**Required action**
Gather up every line from the entries below that uses the word "dentalnurse".
Exercise inputs section start
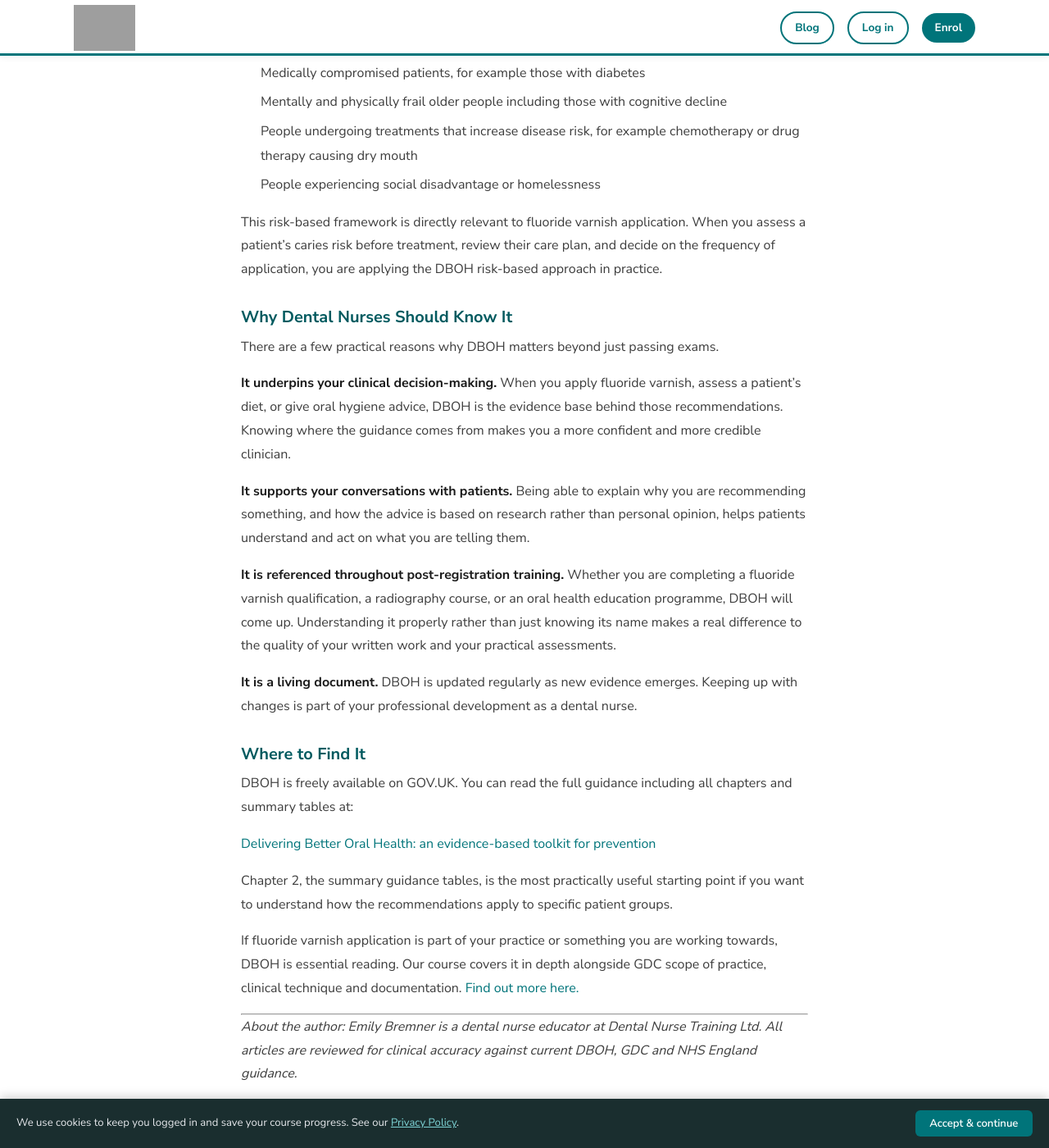
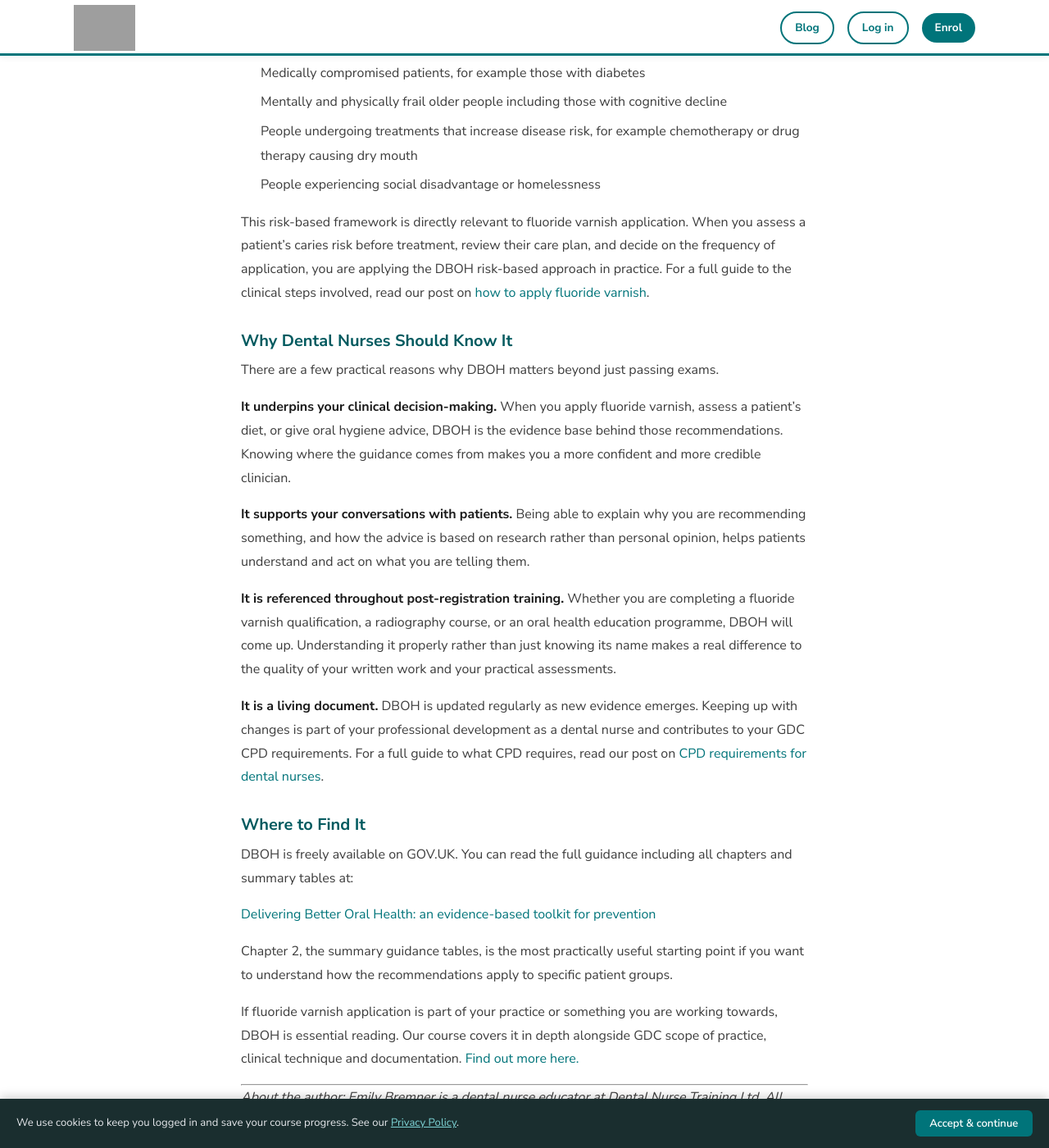
Before and after one commit to dentalnurse/Fluoride, a Jekyll site: the page built from _posts/2026-08-01-what-is-delivering-better-oral-health.md, in a window 1280 px wide and 1400 px high, scrolled down 2654 px. Shown: the whole window at 82% size. Built offline with Jekyll 4.4.1, drawn with Linux system fonts in a browser that asks for light colours; grey boxes are pictures that could not be loaded.

Commit message:
Update 2026-08-01-what-is-delivering-better-oral-health.md

```diff
--- a/_posts/2026-08-01-what-is-delivering-better-oral-health.md
+++ b/_posts/2026-08-01-what-is-delivering-better-oral-health.md
@@ -125,7 +125,8 @@ This risk-based framework is directly relevant to fluoride varnish
 application. When you assess a patient's caries risk before
 treatment, review their care plan, and decide on the frequency
 of application, you are applying the DBOH risk-based approach
-in practice.
+in practice. For a full guide to the clinical steps involved,
+read our post on [how to apply fluoride varnish](https://dentalnurse.github.io/Fluoride/blog/how-to-apply-fluoride-varnish-step-by-step-guide-dental-nurses/).
 
 ## Why Dental Nurses Should Know It
 
@@ -152,7 +153,9 @@ practical assessments.
 
 **It is a living document.** DBOH is updated regularly as new
 evidence emerges. Keeping up with changes is part of your
-professional development as a dental nurse.
+professional development as a dental nurse and contributes to your
+GDC CPD requirements. For a full guide to what CPD requires, read
+our post on [CPD requirements for dental nurses](https://dentalnurse.github.io/Fluoride/blog/cpd-requirements-for-dental-nurses/).
 
 ## Where to Find It
 
```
Exercise inputs section end
**Problem solution**
Before and after one commit to dentalnurse/Fluoride, a Jekyll site: the page built from _posts/2026-08-01-what-is-delivering-better-oral-health.md, in a window 1280 px wide and 1400 px high, scrolled down 2654 px. Shown: the whole window at 82% size. Built offline with Jekyll 4.4.1, drawn with Linux system fonts in a browser that asks for light colours; grey boxes are pictures that could not be loaded.
+read our post on [how to apply fluoride varnish](https://dentalnurse.github.io/Fluoride/blog/how-to-apply-fluoride-varnish-step-by-step-guide-dental-nurses/).
+our post on [CPD requirements for dental nurses](https://dentalnurse.github.io/Fluoride/blog/cpd-requirements-for-dental-nurses/).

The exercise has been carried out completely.